In the fall of 1533, Anne gave birth to a child. To Henry’s disappointment, the baby was a girl, the Princess Elizabeth. From that point, Anne began to fall from favor with the King, and grew desperate to retain her position. Anne was also determined to keep her daughter first in the succession to the throne. Like Catherine before her, Anne suffered a series of miscarriages that resulted in only one healthy daughter. She felt threatened by the King’s daughter Mary, and treated her most unkindly.

It was partly due to Anne’s paranoia that the Act of Succession was created. This Act declared Henry’s supremacy over the Church, validated Henry’s new marriage, and awarded the succession to the Crown to the heirs of Henry and Anne. Many of England’s citizens, including some of the country’s foremost spiritual and intellectual leaders, lost their lives by refusing to sign this Act. Sir Thomas More, Henry’s chancellor and best friend, was one of those who died because of the Act of Succession.
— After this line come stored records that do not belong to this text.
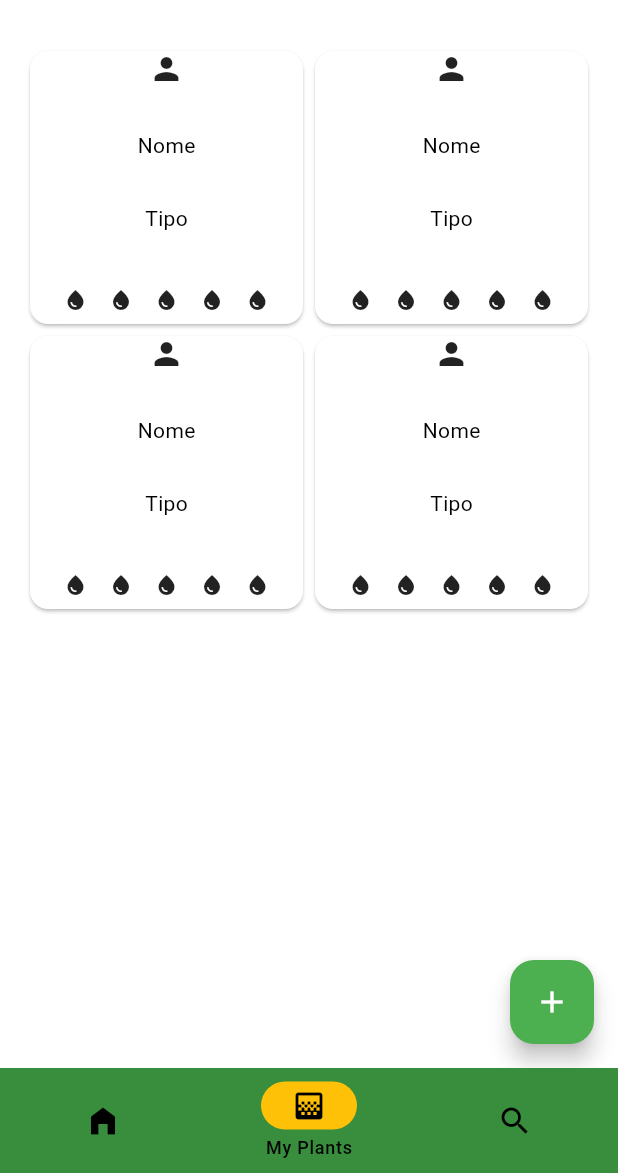
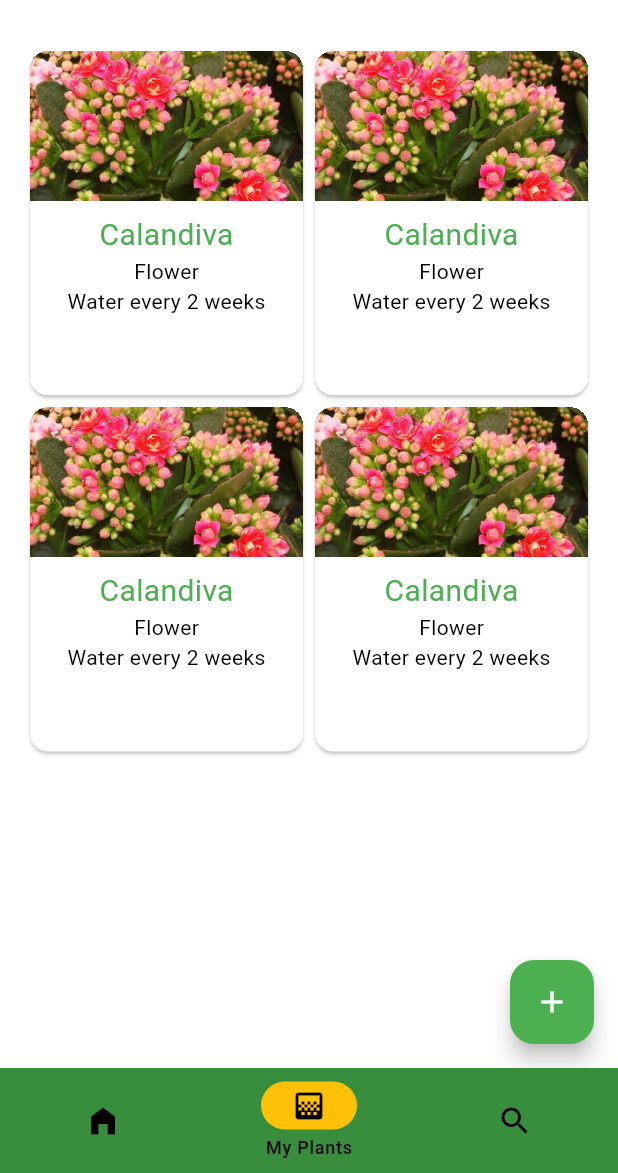
Before and after one commit to Murilovsky/plantpedia, a Flutter app: the screen it shows after launch, item 2 of the bottom bar chosen, on a phone screen of 412 x 824 dp, the part 63-1236 px from its top. Run offline on Flutter 3.47's test engine with Material 2 defaults, Android fonts, the phone set to English and light mode, and no system bars; our stand-ins replace sqflite; accounts and stored records are empty.

Commit message:
PlantCard update

```diff
--- a/lib/components/planta_card.dart
+++ b/lib/components/planta_card.dart
@@ -6,23 +6,24 @@ class PlantCard extends StatelessWidget {
   @override
   Widget build(BuildContext context) {
     return Card(
-      child:
-          Column(mainAxisAlignment: MainAxisAlignment.spaceBetween, children: [
-        Icon(Icons.person),
-        Text('Nome'),
-        Text('Tipo'),
+      clipBehavior: Clip.hardEdge,
+      child: Column(children: [
+        Image.asset(
+          height: 100,
+          width: double.maxFinite,
+          'images/calandiva.jpg',
+          fit: BoxFit.cover,
+        ),
         Padding(
-          padding: const EdgeInsets.all(8.0),
-          child: Row(
-            mainAxisAlignment: MainAxisAlignment.spaceEvenly,
-            children: [
-              Icon(Icons.water_drop, size: 16),
-              Icon(Icons.water_drop, size: 16),
-              Icon(Icons.water_drop, size: 16),
-              Icon(Icons.water_drop, size: 16),
-              Icon(Icons.water_drop, size: 16)
-            ],
-          ),
+          padding: EdgeInsets.all(8),
+          child: Column(
+              mainAxisAlignment: MainAxisAlignment.spaceBetween,
+              children: [
+                Text('Calandiva',
+                    style: TextStyle(fontSize: 20, color: Colors.green)),
+                Text('Flower'),
+                Text('Water every 2 weeks')
+              ]),
         )
       ]),
     );
--- a/lib/screens/my_plants.dart
+++ b/lib/screens/my_plants.dart
@@ -11,6 +11,7 @@ class MyPlantsPage extends StatelessWidget {
       body: Padding(
         padding: const EdgeInsets.all(16.0),
         child: GridView.count(
+            childAspectRatio: 0.8,
             crossAxisCount: 2,
             children: [PlantCard(), PlantCard(), PlantCard(), PlantCard()]),
       ),
--- a/pubspec.yaml
+++ b/pubspec.yaml
@@ -31,6 +31,7 @@ environment:
 dependencies:
   flutter:
     sdk: flutter
+  path:
   sqflite:
   http:
 
@@ -62,8 +63,8 @@ flutter:
   uses-material-design: true
 
   # To add assets to your application, add an assets section, like this:
-  # assets:
-  #   - images/a_dot_burr.jpeg
+  assets:
+    - images/calandiva.jpg
   #   - images/a_dot_ham.jpeg
 
   # An image asset can refer to one or more resolution-specific "variants", see
```
Also changed, not shown: lib/database/dao.dart (added, +7 -0 lines), lib/database/database.dart (added, +10 -0 lines), lib/screens/new_plant.dart (+62 -6 lines), images/calandiva.jpg (renamed from assets/calandiva.jpg), pubspec.lock.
The effect of all this was the further deterioration of Catherine’s position and health. Both Catherine and Mary suffered under the hostility of Queen Anne, who blamed her delayed marriage and lost childbearing years on Catherine’s obstinacy. Catherine was moved to Kimbolton Castle, an unhealthy, drafty place with an unfriendly staff. Her household allowance was cut to practically nothing. The former Princess Mary, now called Lady Mary, was forced to serve as a lady-in-waiting to the baby Princess Elizabeth. Rumors began to circulate that Catherine was being poisoned, with Anne behind it. The quality of her food and water very poor, with little nutritional value. The climate was moist and damp, and the house was very cold.
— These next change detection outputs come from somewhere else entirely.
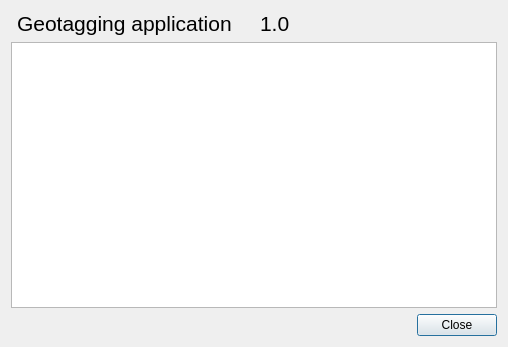
Old version of the form aboutdialog.ui in the repository jmlich/geotagging.
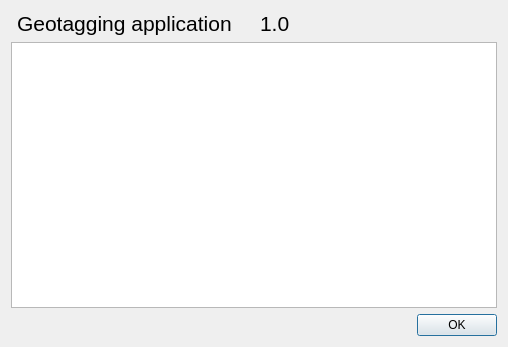
New version of the form. Icons and pictures are not drawn.

```diff
--- a/aboutdialog.ui
+++ b/aboutdialog.ui
@@ -72,7 +72,7 @@
       <enum>Qt::Horizontal</enum>
      </property>
      <property name="standardButtons">
-      <set>QDialogButtonBox::Close</set>
+      <set>QDialogButtonBox::Ok</set>
      </property>
     </widget>
    </item>
```
Left out of the diff: 37 changed lines with no effect on the pictures.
At the end of 1535, when she was almost 50 years old, Catherine became very sick. It is not know exactly what disease she had. It was probably a heart condition, or possibly cancer. She had pains in her chest that worsened as days went by. Knowing that she would probably die, she begged to see her daughter. Henry refused. Catherine did receive final visits from two of her dearest friends, the Spanish Ambassador Eustace de Chapuys, and her Spanish lady-in-waiting Maria de Salinas.
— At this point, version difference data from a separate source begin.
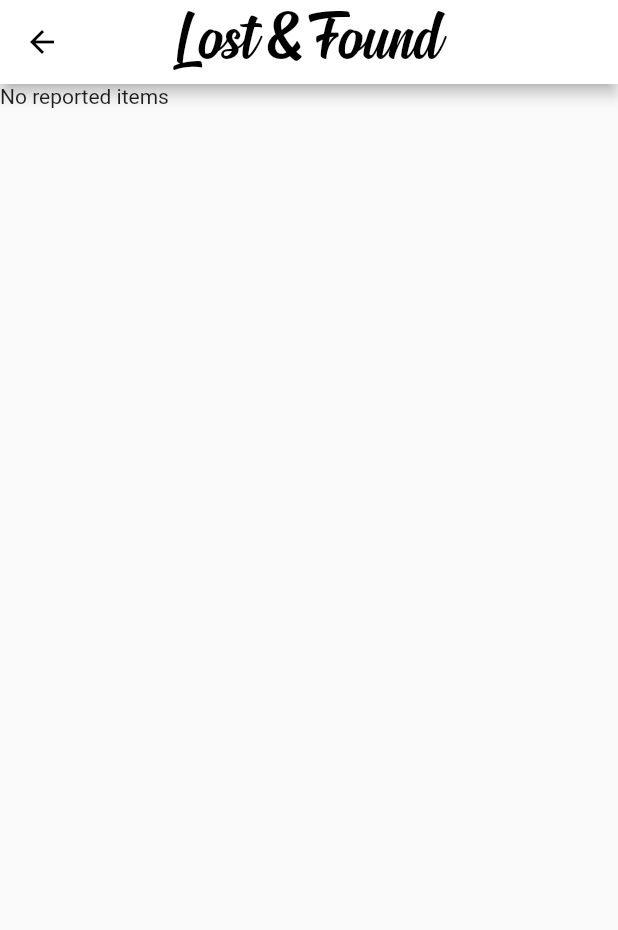
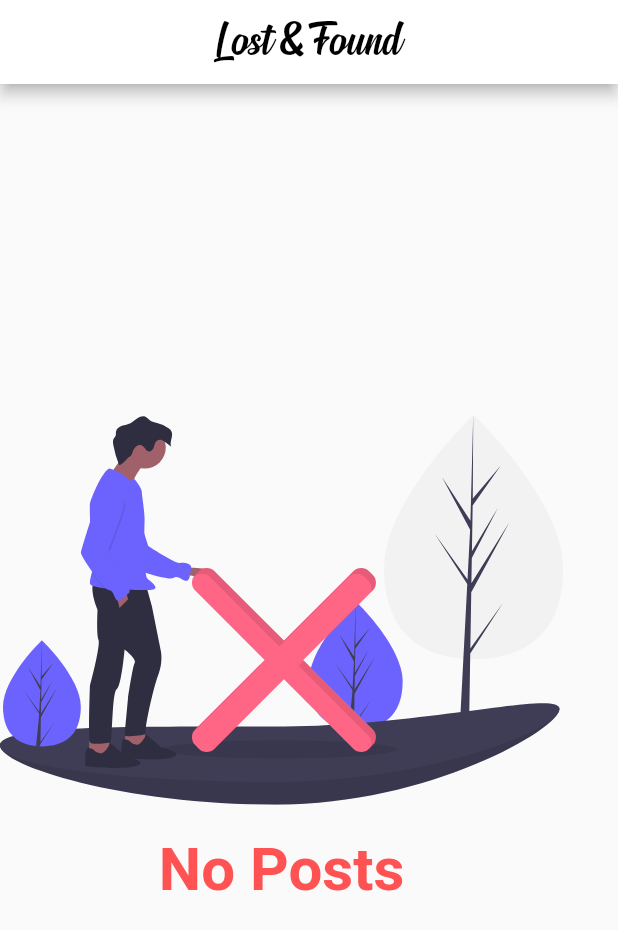
Before and after one commit to jwlim94/lostandfound, a Flutter app: the Timeline screen opened directly, on a phone screen of 412 x 824 dp. Shown: the top 930 px of the screen. Run offline on Flutter 3.47's test engine with Material 2 defaults, Android fonts, the phone set to English and light mode, and no system bars; our stand-ins replace cached_network_image, cloud_firestore, firebase_auth, firebase_core, firebase_storage, flutter_svg and 4 more; missing offline and left inert: string_extensions; accounts and stored records are empty; network calls fail; project files that could hold a hidden picture were left out.

Commit message:
completed timeline; migrate posts to items, go profile from other user

```diff
--- a/lib/pages/home.dart
+++ b/lib/pages/home.dart
@@ -157,7 +157,10 @@ class _HomeState extends State<Home> {
           // ),
           Upload(currentUser: currentUser),
           const Search(),
-          Profile(profileId: currentUser?.id),
+          Profile(
+            profileId: currentUser?.id,
+            fromOtherUser: false,
+          ),
         ],
         controller: pageController,
         onPageChanged: onPageChanged,
--- a/lib/pages/search.dart
+++ b/lib/pages/search.dart
@@ -187,7 +187,7 @@ class ItemResult extends StatelessWidget {
           ),
           const Divider(
             height: 2.0,
-            color: Colors.black,
+            thickness: 1,
           ),
         ],
       ),
--- a/lib/pages/timeline.dart
+++ b/lib/pages/timeline.dart
@@ -1,10 +1,12 @@
 import 'package:cloud_firestore/cloud_firestore.dart';
 import 'package:flutter/material.dart';
+import 'package:flutter_application_1/models/item.dart';
 import 'package:flutter_application_1/models/user.dart';
 import 'package:flutter_application_1/pages/home.dart';
 import 'package:flutter_application_1/widgets/header.dart';
-import 'package:flutter_application_1/widgets/post.dart';
+import 'package:flutter_application_1/widgets/post_item.dart';
 import 'package:flutter_application_1/widgets/progress.dart';
+import 'package:flutter_svg/flutter_svg.dart';
 
 // getting users collection from Firebase
 final userRef = FirebaseFirestore.instance.collection('users');
@@ -14,149 +16,77 @@ class Timeline extends StatefulWidget {
 
   const Timeline({required this.currentUser});
 
-  // const Timeline({Key? key}) : super(key: key);
-
   @override
   _TimelineState createState() => _TimelineState();
 }
 
 class _TimelineState extends State<Timeline> {
   bool isPostRetrieved = false;
-  late List<Post> posts;
-  // this is used when not using StreamBuilder; only works for Stateful
-  // List<dynamic> users = [];
+  List<PostItem> postItems = [];
+  List<String> prevItemsId = [];
 
   @override
   void initState() {
-    // getUsers();
-    // getUserById();
-    // updateUser();
-    // createUser();
-    // deleteUser();
     super.initState();
     getTimeline();
   }
 
   getTimeline() async {
-    QuerySnapshot snapshot = await postRef
-      .firestore
-      .collection('posts')
-      .orderBy('timestamp', descending: true)
-      .get();
+    // retrieve items doc
+    QuerySnapshot snapshot = await itemRef.firestore
+        .collection('items')
+        .orderBy('timestamp', descending: true)
+        .get();
 
-    List<Post> posts = snapshot.docs.map((doc) => Post.fromDocument(doc)).toList();
+    // retrieve list of items
+    List<Item> items =
+        snapshot.docs.map((doc) => Item.fromDocument(doc)).toList();
+
+    // set states
     setState(() {
       isPostRetrieved = true;
-      this.posts = posts;
+      items.forEach((item) {
+        if (!prevItemsId.contains(item.postId)) {
+          prevItemsId.add(item.postId);
+          postItems.add(PostItem(item: item));
+        }
+      });
     });
-  }
-  // get 'users' collections
-  // this is used when not using StreamBuilder
-  getUsers() async {
-    // get() returns a Future
-    // where() helps us to query by fields
-    // need to set indexes in web console when where() is nested
-    QuerySnapshot snapshot =
-        // await userRef.where('isAdmin', isEqualTo: true).get();
-        // await userRef.orderBy('postsCount', descending: true).get();
-        await userRef.limit(1).get();
-
-    // this is used when not using StreamBuilder; only works for Staseful
-    // setState(() {
-    //   users = snapshot.docs;
-    // });
-
-    snapshot.docs.forEach((DocumentSnapshot doc) {
-      // print(doc.data);
-      // print(doc.exists);
-      // print(doc.id);
-      // print(doc['username']);
-    });
-  }
-
-  // get specific user document
-  // this is used when not using StreamBuilder
-  getUserById() async {
-    // hard coding document id for testing
-    const String id = 'K68hRVZJk1SFCrBoyNxc';
-
-    // chaining the document from 'users' collection
-    // get() returns a Future
-    DocumentSnapshot doc = await userRef.doc(id).get();
-    print(doc.exists);
-    print(doc.id);
-  }
-
-  // create an user
-  // set() vs add()
-  createUser() async {
-    await userRef.doc("asdfasd").set({
-      'username': 'Jake',
-      'postsCount': 0,
-      'isAdmin': false,
-    });
-  }
-
-  // update an user
-  updateUser() async {
-    DocumentSnapshot doc = await userRef.doc('asdfasd').get();
-
-    if (doc.exists) {
-      doc.reference.update({'username': 'Jongmin'});
-    }
-  }
-
-  // delete an user
-  deleteUser() async {
-    DocumentSnapshot doc = await userRef.doc('asdfasd').get();
-
-    if (doc.exists) {
-      doc.reference.delete();
-    }
   }
 
   buildTimeline() {
     if (isPostRetrieved == false) {
       return circularProgress();
-    } else if (posts.isEmpty) {
-      return Text("No reported items");
+    } else if (postItems.isEmpty) {
+      return Container(
+        child: Column(
+          mainAxisAlignment: MainAxisAlignment.center,
+          children: <Widget>[
+            SvgPicture.asset('assets/images/no_content.svg', height: 260.0),
+            const Padding(
+              padding: EdgeInsets.only(top: 20.0),
+              child: Text(
+                'No Posts',
+                style: TextStyle(
+                  color: Colors.redAccent,
+                  fontSize: 40.0,
+                  fontWeight: FontWeight.bold,
+                ),
+              ),
+            ),
+          ],
+        ),
+      );
     } else {
-      return ListView(children: posts);
+      return ListView(children: postItems);
     }
   }
 
   @override
   Widget build(BuildContext context) {
     return Scaffold(
-      appBar: header(context, isAppTitle: true),
-      body: RefreshIndicator(
-        onRefresh: () => getTimeline(),
-        child: buildTimeline()
-      )
-      // StreamBuilder makes it possible to put logic only in build method
-      // both for fetching and showing data
-      // StreamBuilder vs FutureBuilder
-      // body: StreamBuilder<QuerySnapshot>(
-      //   stream: userRef.snapshots(),
-      //   builder: (context, snapshot) {
-      //     if (!snapshot.hasData) {
-      //       return circularProgress();
-      //     }
-      //     final List<Text> children =
-      //         snapshot.data!.docs.map((doc) => Text(doc['username'])).toList();
-      //     return Container(
-      //       child: ListView(
-      //         children: children,
-      //       ),
-      //     );
-      //   },
-      // ),
-      // this is used when not using StreamBuilder
-      // body: Container(
-      //   child: ListView(
-      //     children: users.map((user) => Text(user['username'])).toList(),
-      //   ),
-      // ),
-    );
+        appBar: header(context, isAppTitle: true, removeBackButton: true),
+        body: RefreshIndicator(
+            onRefresh: () => getTimeline(), child: buildTimeline()));
   }
 }
--- a/lib/pages/upload.dart
+++ b/lib/pages/upload.dart
@@ -186,7 +186,7 @@ class _UploadState extends State<Upload> {
       'title': title,
       'description': description,
       'location': location,
-      'timestamp': timestamp.toString(),
+      'timestamp': timestamp,
       'isClaimed': false,
     });
   }
--- a/lib/widgets/header.dart
+++ b/lib/widgets/header.dart
@@ -18,7 +18,7 @@ AppBar header(
       style: TextStyle(
         color: Colors.black,
         fontFamily: isAppTitle ? 'Signatra' : '',
-        fontSize: isAppTitle ? 50.0 : 22.0,
+        fontSize: isAppTitle ? 35.0 : 22.0,
       ),
       overflow: TextOverflow.ellipsis,
     ),
```
Also changed, not shown: lib/pages/profile.dart (+28 -23 lines), lib/widgets/post_item.dart (added, +147 -0 lines).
Catherine clung to life until January 7, 1536. She spent most of the morning in prayer, and died in mid-afternoon. Her final thoughts reflect her devotion and undying belief that Henry was her true husband. Shortly before she died, she sent Henry a letter stating that "mine eyes desire you above all things".


Additional Reading About Catherine of Aragon

For additional reading about Catherine of Aragon, her daughter Mary I, King Henry VIII, and Henry's other wives, here are some books that may be ordered from 

To bring up the details about a particular book, please click on the underlined link beside the picture of the book you are interested in.

  Six Wives of Henry VIII  by Alison Wier


The Wives of Henry VIII  by Antonia Fraser



Divorced, Beheaded, Survived:  A Feminist Reinterpretation of the Wives of Henry VIII by Karen Lindsey



Henry VIII : The King and His Court by Alison Wier



The Autobiography of Henry VIII : With Notes by His Fool, Will Somers:  A Novel by Margaret George



The Children of Henry VIII by Alison Wier



Bloody Mary by Carolly Erickson



The Tudors (A Royal History of England) by  Neville Williams,  Antonia Fraser (Editor)



The Lives of the Kings & Queens of England by Antonia Fraser (Editor)



The Kings and Queens of England and Scotland by Plantagenet Somerset Fry, Peter Fry


To return to the Catherine of Aragon main paper doll page, please click on the link below:

bullet Catherine of Aragon Main Page

To return to the Henry VIII's Six Wives Paper Doll Page,  please click on this link:


Henry VIII's Six Wives Page

To return to the Royal Paper Dolls Home Page, please click on the link below:


Royal Paper Dolls Home Page